High-tech grocer Ocado, which is a partner of retailer Kroger in the U.S., reported a 33% surge in profits through 2020, as the group laid out its belief that the grocery landscape has been forever changed by the COVID-19 pandemic.
Shares in the “stay-at-home economy” favorite, which is a leader in online grocery delivery in the U.K., opened more than 4% lower on Tuesday. The stock settled closer to 2% down, with analysts pointing to profit-taking as the likely cause for the slide. Ocado
stock is up more than 120% over the past year.
Alongside operating a joint grocery venture with storied retailer Marks & Spencer
in the U.K., Ocado also has a logistics solutions business. It partners with retailers to revamp their logistics networks with Ocado’s high-tech software and automated warehouses, which also represent the foundation of its own retail operations.
“We believe that in the long term, online can be a mainstream channel for grocery shopping,” said Ocado Chief Executive Tim Steiner. “COVID-19 has been the catalyst to accelerate a structural change that would have taken place, just over a longer period of time.”
Also read: Drone deliveries and holograph shopping are being fast tracked thanks to coronavirus: here are some companies set to benefit
The group posted a loss before tax of £44 million in 2020, a significant improvement from the £215 million loss in 2019. Adjusted earnings before interest, taxes, depreciation, and amortization, closely watched by analysts, rose 69% from the year before £73 million — outpacing expectations.

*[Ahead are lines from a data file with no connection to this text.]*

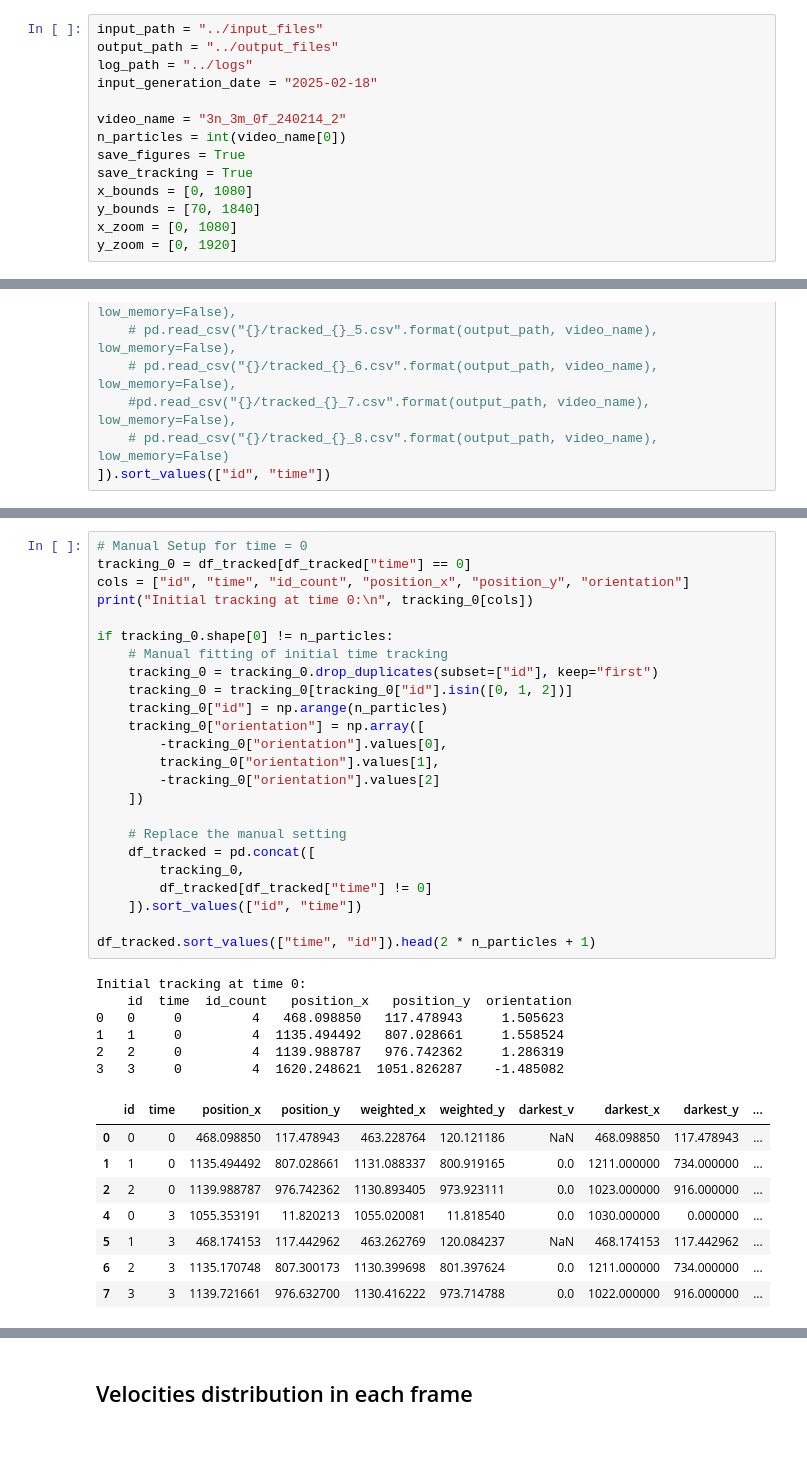
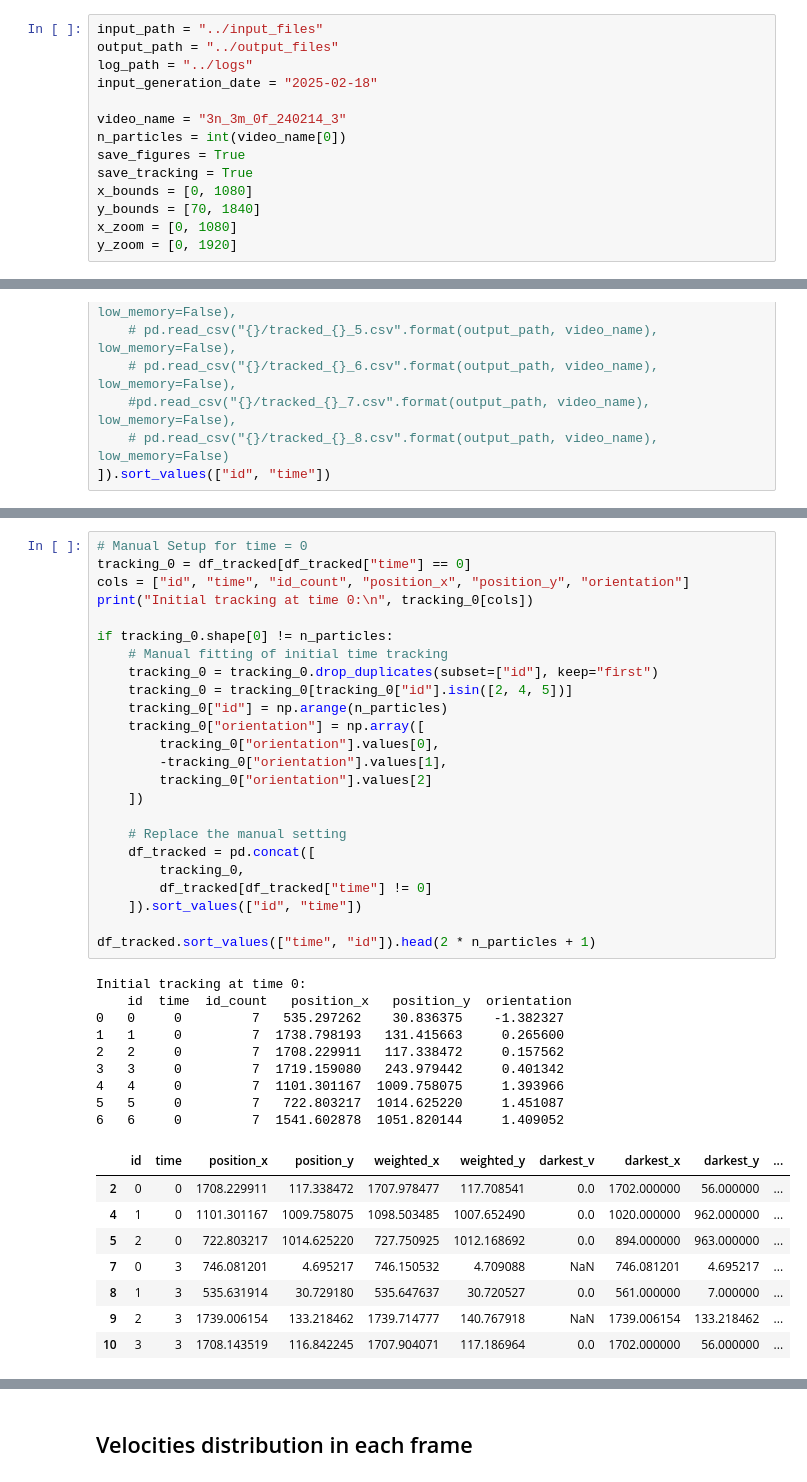
Before and after one commit to fsabrilb/High_Order_Interactions, a Jupyter notebook: tracking_videos/scripts/clustering_particles.ipynb, the cells around one changed output, grey strips where cells are left out. Cells and saved outputs as stored; diff of their text form; blank space fills up the shorter version.

```diff
--- a/tracking_videos/scripts/clustering_particles.ipynb
+++ b/tracking_videos/scripts/clustering_particles.ipynb
@@ -28,7 +28,7 @@ output_path = "../output_files"
 log_path = "../logs"
 input_generation_date = "2025-02-18"
 
-video_name = "3n_3m_0f_240214_2"
+video_name = "3n_3m_0f_240214_3"
 n_particles = int(video_name[0])
 save_figures = True
 save_tracking = True
@@ -81,42 +81,45 @@ df_tracked.sort_values(["time", "id"]).head(2 * n_particles)
 # %%
 # Manual Setup for time = 0
 tracking_0 = df_tracked[df_tracked["time"] == 0]
 cols = ["id", "time", "id_count", "position_x", "position_y", "orientation"]
 print("Initial tracking at time 0:\n", tracking_0[cols])
 
 if tracking_0.shape[0] != n_particles:
     # Manual fitting of initial time tracking
     tracking_0 = tracking_0.drop_duplicates(subset=["id"], keep="first")
-    tracking_0 = tracking_0[tracking_0["id"].isin([0, 1, 2])]
+    tracking_0 = tracking_0[tracking_0["id"].isin([2, 4, 5])]
     tracking_0["id"] = np.arange(n_particles)
     tracking_0["orientation"] = np.array([
-        -tracking_0["orientation"].values[0],
-        tracking_0["orientation"].values[1],
-        -tracking_0["orientation"].values[2]
+        tracking_0["orientation"].values[0],
+        -tracking_0["orientation"].values[1],
+        tracking_0["orientation"].values[2]
     ])
 
     # Replace the manual setting
     df_tracked = pd.concat([
         tracking_0,
         df_tracked[df_tracked["time"] != 0]
     ]).sort_values(["id", "time"])
 
 df_tracked.sort_values(["time", "id"]).head(2 * n_particles + 1)
 # %% [output]
 Initial tracking at time 0:
     id  time  id_count   position_x   position_y  orientation
-0   0     0         4   468.098850   117.478943     1.505623
-1   1     0         4  1135.494492   807.028661     1.558524
-2   2     0         4  1139.988787   976.742362     1.286319
-3   3     0         4  1620.248621  1051.826287    -1.485082
+0   0     0         7   535.297262    30.836375    -1.382327
+1   1     0         7  1738.798193   131.415663     0.265600
+2   2     0         7  1708.229911   117.338472     0.157562
+3   3     0         7  1719.159080   243.979442     0.401342
+4   4     0         7  1101.301167  1009.758075     1.393966
+5   5     0         7   722.803217  1014.625220     1.451087
+6   6     0         7  1541.602878  1051.820144     1.409052
 |  | id | time | position_x | position_y | weighted_x | weighted_y | darkest_v | darkest_x | darkest_y | ... |
-| 0 | 0 | 0 | 468.098850 | 117.478943 | 463.228764 | 120.121186 | NaN | 468.098850 | 117.478943 | ... |
-| 1 | 1 | 0 | 1135.494492 | 807.028661 | 1131.088337 | 800.919165 | 0.0 | 1211.000000 | 734.000000 | ... |
-| 2 | 2 | 0 | 1139.988787 | 976.742362 | 1130.893405 | 973.923111 | 0.0 | 1023.000000 | 916.000000 | ... |
-| 4 | 0 | 3 | 1055.353191 | 11.820213 | 1055.020081 | 11.818540 | 0.0 | 1030.000000 | 0.000000 | ... |
-| 5 | 1 | 3 | 468.174153 | 117.442962 | 463.262769 | 120.084237 | NaN | 468.174153 | 117.442962 | ... |
-| 6 | 2 | 3 | 1135.170748 | 807.300173 | 1130.399698 | 801.397624 | 0.0 | 1211.000000 | 734.000000 | ... |
-| 7 | 3 | 3 | 1139.721661 | 976.632700 | 1130.416222 | 973.714788 | 0.0 | 1022.000000 | 916.000000 | ... |
+| 2 | 0 | 0 | 1708.229911 | 117.338472 | 1707.978477 | 117.708541 | 0.0 | 1702.000000 | 56.000000 | ... |
+| 4 | 1 | 0 | 1101.301167 | 1009.758075 | 1098.503485 | 1007.652490 | 0.0 | 1020.000000 | 962.000000 | ... |
+| 5 | 2 | 0 | 722.803217 | 1014.625220 | 727.750925 | 1012.168692 | 0.0 | 894.000000 | 963.000000 | ... |
+| 7 | 0 | 3 | 746.081201 | 4.695217 | 746.150532 | 4.709088 | NaN | 746.081201 | 4.695217 | ... |
+| 8 | 1 | 3 | 535.631914 | 30.729180 | 535.647637 | 30.720527 | 0.0 | 561.000000 | 7.000000 | ... |
+| 9 | 2 | 3 | 1739.006154 | 133.218462 | 1739.714777 | 140.767918 | NaN | 1739.006154 | 133.218462 | ... |
+| 10 | 3 | 3 | 1708.143519 | 116.842245 | 1707.904071 | 117.186964 | 0.0 | 1702.000000 | 56.000000 | ... |
 # %%
 df_tracked.sort_values(["time", "id"]).tail(5)
 # %% [output]
```
Also changed, not shown: parts of 12 cells of this notebook, 2 other files.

“Ocado isn’t a lowly bystander of the online grocery revolution, it is leading the charge,” said Sophie Lund-Yates, an analyst at Hargreaves Lansdown.
“However, the business case hinges on a very different story to the delivery vans scurrying around the country,” Lund-Yates said, pointing toward Ocado Solutions, which is the group’s high-tech logistics branch.
“The addressable market is huge, especially with the long-term shift to online shopping having been accelerated. But the levels of profitability and investment needed are still disappointing,” Lund-Yates said of Ocado Solutions.
Ocado’s stock decline came on a mixed day for markets. The FTSE 100
the index of London’s top stocks by market capitalization, hovered around flat for much of the day.
“The FTSE 100 is finding upside progress much more challenging, failing to get anywhere close to the highs last month when we briefly hit 6,900 before slipping back,” said Michael Hewson, an analyst at CMC Markets.
Also read: Brent oil ends above $60 a barrel for the first time in over a year
Plus: How Queen Elizabeth II stands to reap billions from big oil’s sustainability push
“This failure is a little perplexing given that the recent moves in commodity prices, as well as yields are more likely to suit the likes of the FTSE 100 big caps of big oil and the banks, however concerns over the travel sector still appear to be acting as a drag,” Hewson added.
Oil hasn’t paused for breath since benchmark Brent
broke the $60 per barrel threshold on Monday — a landmark price signifying pre-pandemic highs — with prices pushing a further 0.5% higher on Tuesday to close in on $60.90.
Crude prices are now at their highest since January 2020, with oil in the midst of its longest rally in more than two years.
London-listed major oil companies rose in London trading, with shares in BP
and Royal Dutch Shell